The regional meet will still play a key role in qualify for state, even having q-times. This is because athletes must be entered into their state event at the regional meet even if a q-time has been met. Additionally, athletes must also compete and legally finish in the event at regionals to qualify for State. If a swimmer is disqualified or does not finish the regional event, they will not be allowed to compete in that event at the State Meet, even if they had achieved the qualifying standard during the regular season.
The field of 32 state swim qualifiers consists of:
- All swimmers that have met qualifying standard and competes in that event at the regional meet
- This includes anyone who meets the q-time during season or at the regional meet
- The next fastest regional times from swimmers that did not meet the q-time standard until the field of 32 is filled
- Regional champions from each event are auto qualifiers for the State Meet regardless of time
The field of 32 state dive qualifiers consists of:
- Regional Champions auto qualify
- The next best 26 scores from the regional meet
Prelims are seeded differently than before. The first heat will be seeds 25-32. The last three heats are circle-seeded. Here’s an example – the top three seeds in the state will swim in three separate heats. Number 1 will be in the fastest lane in last heat (heat 4). Number 2 will be in the fastest lane in the third heat. Number 3 will be in the fastest lane in the second heat. This will continue through all remaining 24 seeds. Notice the color gradation of the people icons on the graphic. They are colored in groups of three to illustrate this circle-seeding process.
Finals will consist of two heats. The first heat is known as consolation finals because those seeded 9-16 are ineligible to finish higher than 9th place. Yes, that means theoretically someone could break the state record in this heat but not finish higher than 9th (aka no spot on the podium). This is incredibly unlikely to ever occur. Scoring for the state meet goes through 16 places, so swimmers in this heat are racing for points for their team. The last heat are true finals (we like to think of them as “podium finals”). These top eight swimmers are racing for spots on the podium in addition to points for their team.

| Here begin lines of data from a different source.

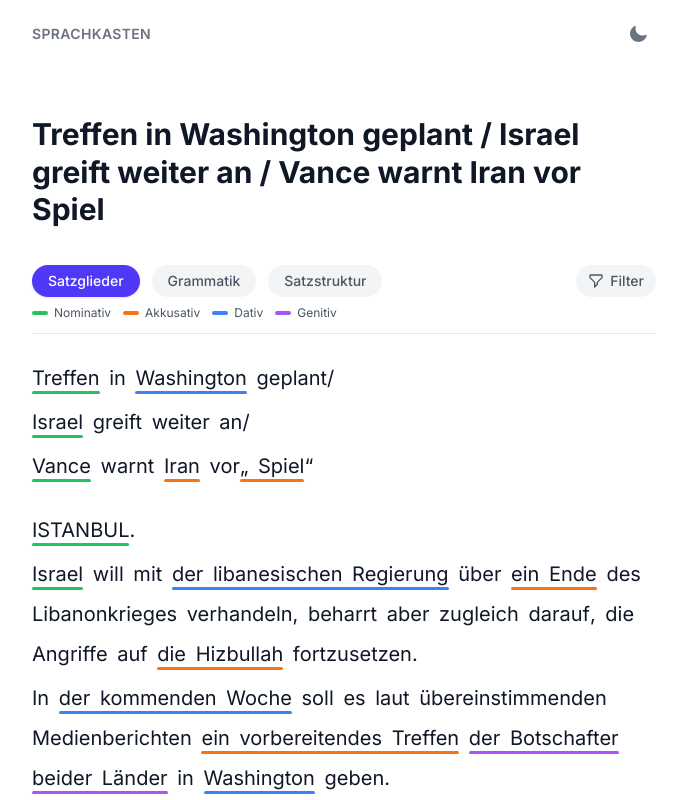
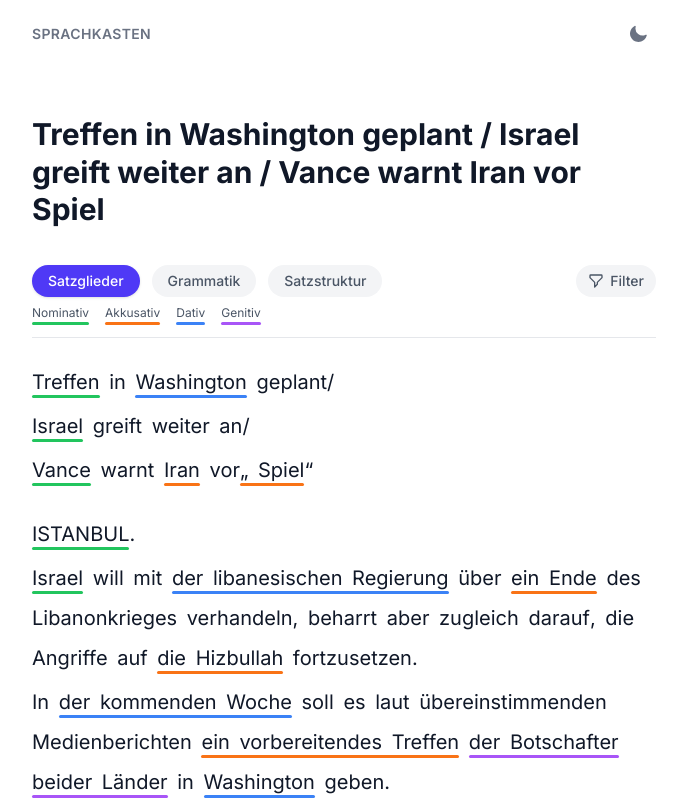
Before and after one commit to mfromage/sprachkasten, a Next.js app: page /klartext/artikel-1 in a window 1280 px wide. Both pictures are taken after a click on the button "Satzglieder". Shown: the top 800 px of the page, without its empty margins (296-983 px from the left). Built offline with nearby package versions, Linux system fonts and the light colour scheme.

Commit message:
fix: show underlines for multi-token phrases, update legend style

```diff
--- a/src/components/klartext/SentenceBlock.tsx
+++ b/src/components/klartext/SentenceBlock.tsx
@@ -127,7 +127,7 @@
       return (
         <span key={`phrase-${gi}`} className="relative inline">
           {needsSpace && " "}
-          <span className="relative">
+          <span className="relative inline pb-1">
             {group.tokens.map((token, i) => (
               <span key={token.id}>
                 {i > 0 && token.pos !== "PUNCT" && " "}
@@ -142,7 +142,7 @@
             ))}
             {showSyntax && group.nounPhrase && (
               <span
-                className="absolute -bottom-1 left-0 right-0 h-[2.5px] rounded-full"
+                className="absolute bottom-0 left-0 right-0 h-[2.5px] rounded-full"
                 style={{ backgroundColor: getCaseColor(group.nounPhrase.case) }}
               />
             )}
--- a/src/components/klartext/SyntaxLegend.tsx
+++ b/src/components/klartext/SyntaxLegend.tsx
@@ -7,14 +7,14 @@
 
 export function SyntaxLegend() {
   return (
-    <div className="flex flex-wrap gap-3 text-xs text-gray-600 dark:text-gray-400 animate-in fade-in slide-in-from-top-1 duration-300">
+    <div className="flex flex-wrap gap-4 text-xs text-gray-600 dark:text-gray-400 animate-in fade-in slide-in-from-top-1 duration-300">
       {CASES.map((c) => (
-        <div key={c.key} className="flex items-center gap-1.5">
+        <div key={c.key} className="relative pb-1">
+          <span>{c.label}</span>
           <span
-            className="inline-block w-4 h-1 rounded-full"
+            className="absolute bottom-0 left-0 right-0 h-[2.5px] rounded-full"
             style={{ backgroundColor: c.color }}
           />
-          <span>{c.label}</span>
         </div>
       ))}
     </div>
```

All relays swim timed finals like prior years. They are also seeded as before, with the slowest seeds in the last heat and the fastest seeds in the final heat.